How do you negotiate honorably and successfully? By negotiating both value and price with the goal of striking the most favorable deal for both the buyer and the seller. If there is a morality problem with a negotiated sale, it’s when one party’s aim is to “win” the game at the expense of the other. If both the buyer and the seller can believe in and practice win/win negotiations, everybody’s life is easier and they can sleep better at night.
Unfortunately, too many people engage in win/lose negotiation. They believe that the only way they can gain value is by taking it away from the other person. They view every transaction as a zero-sum game. This belief is anathema to the Creative Selling System. You can’t build long term customer relationships based on taking advantage of the customer every time you sell them something. Sooner or later they’ll figure it out.
When you engage in win/lose negotiation, you create an adversarial relationship with your prospect. That lifeblood of Creative Selling, information about the prospect’s needs, is cut off at the source because the prospect soon realizes that you’re using that information to gain the upper hand in the negotiations.

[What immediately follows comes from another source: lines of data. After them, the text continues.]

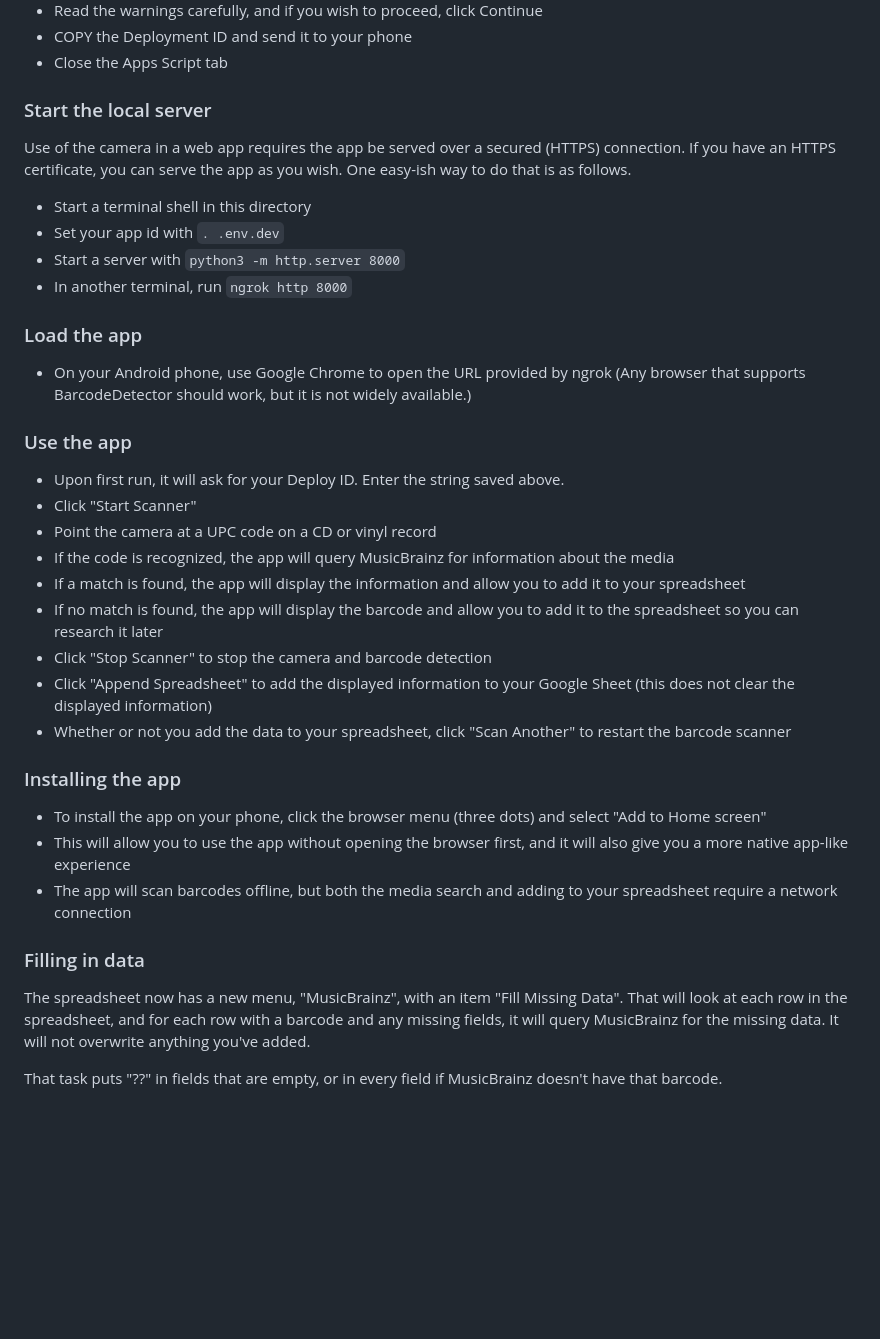
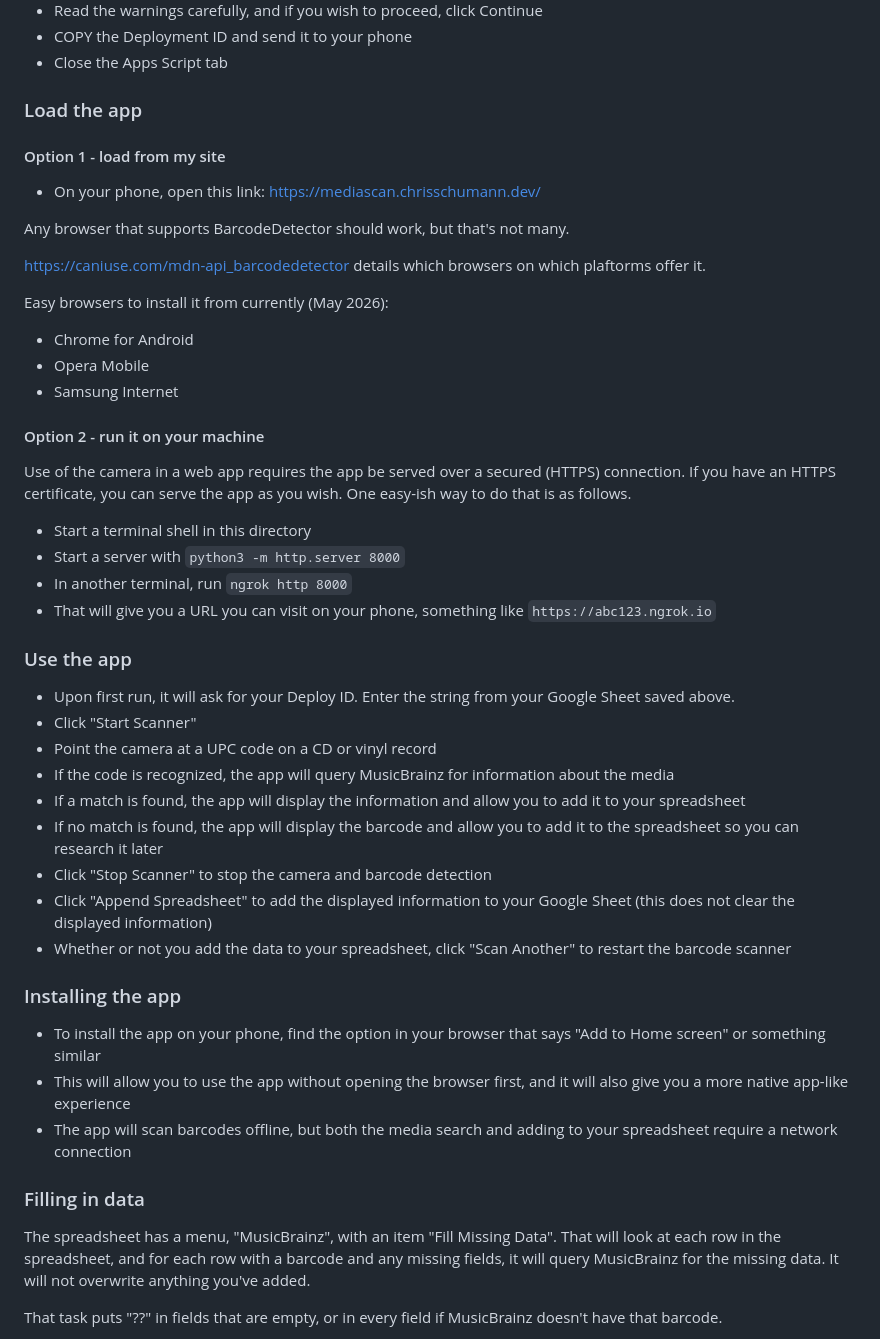
Before and after one commit to torgoton/mediascanpwa, a Markdown page: README.md, the part around the change. Drawn GitHub-style; blank space fills up the shorter version.

Commit message:
Update README after app was deployed

```diff
--- a/README.md
+++ b/README.md
@@ -40,24 +40,35 @@ This code is for a tiny web app meant to quickly add music media to a spreadshee
 - COPY the Deployment ID and send it to your phone
 - Close the Apps Script tab
 
-### Start the local server
+### Load the app
+
+#### Option 1 - load from my site
+
+- On your phone, open this link: https://mediascan.chrisschumann.dev/
+
+Any browser that supports BarcodeDetector should work, but that's not many.
+
+https://caniuse.com/mdn-api_barcodedetector details which browsers on which
+plaftorms offer it.
+
+Easy browsers to install it from currently (May 2026):
+- Chrome for Android
+- Opera Mobile
+- Samsung Internet
+
+#### Option 2 - run it on your machine
 
 Use of the camera in a web app requires the app be served over a secured (HTTPS) connection.
 If you have an HTTPS certificate, you can serve the app as you wish. One easy-ish way to
 do that is as follows.
 
 - Start a terminal shell in this directory
-- Set your app id with `. .env.dev`
 - Start a server with `python3 -m http.server 8000`
 - In another terminal, run `ngrok http 8000`
-
-### Load the app
-
-- On your Android phone, use Google Chrome to open the URL provided by ngrok
-(Any browser that supports BarcodeDetector should work, but it is not widely available.)
+- That will give you a URL you can visit on your phone, something like `https://abc123.ngrok.io`
 
 ### Use the app
-- Upon first run, it will ask for your Deploy ID. Enter the string saved above.
+- Upon first run, it will ask for your Deploy ID. Enter the string from your Google Sheet saved above.
 - Click "Start Scanner"
 - Point the camera at a UPC code on a CD or vinyl record
 - If the code is recognized, the app will query MusicBrainz for information about the media
@@ -69,13 +80,13 @@ do that is as follows.
 
 ### Installing the app
 
-- To install the app on your phone, click the browser menu (three dots) and select "Add to Home screen"
+- To install the app on your phone, find the option in your browser that says "Add to Home screen" or something similar
 - This will allow you to use the app without opening the browser first, and it will also give you a more native app-like experience
 - The app will scan barcodes offline, but both the media search and adding to your spreadsheet require a network connection
 
 ### Filling in data
 
-The spreadsheet now has a new menu, "MusicBrainz", with an item "Fill Missing Data". That will look at each row in the
+The spreadsheet has a menu, "MusicBrainz", with an item "Fill Missing Data". That will look at each row in the
 spreadsheet, and for each row with a barcode and any missing fields, it will query MusicBrainz for the missing data. It
 will not overwrite anything you've added.
 
```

That’s one of the main reasons, by the way, that the traditional consultive selling approach is so ineffective—many prospects fear that giving information to the consultive seller will just give him ammunition to use in future negotiations. So they clam up or even give misleading information to confuse the seller.
You can’t create solutions to the prospect’s needs unless you learn what those needs are. Without that information, your selling effort degenerates into a guessing game where you have to keep offering different proposals without having the feedback necessary to come up with good ones. And because your ideas don’t very accurately meet the prospect’s needs, fewer sales occur. The win/lose negotiation attitude may produce a larger single order today, but it reduces the probability of getting better orders tomorrow.
Dave Donelson distills the experiences of hundreds of entrepreneurs into practical advice for small business owners and managers in the Dynamic Manager's Guides, a series of how-to books about marketing and advertising, sales techniques, motivating personnel, financial management, and business strategy.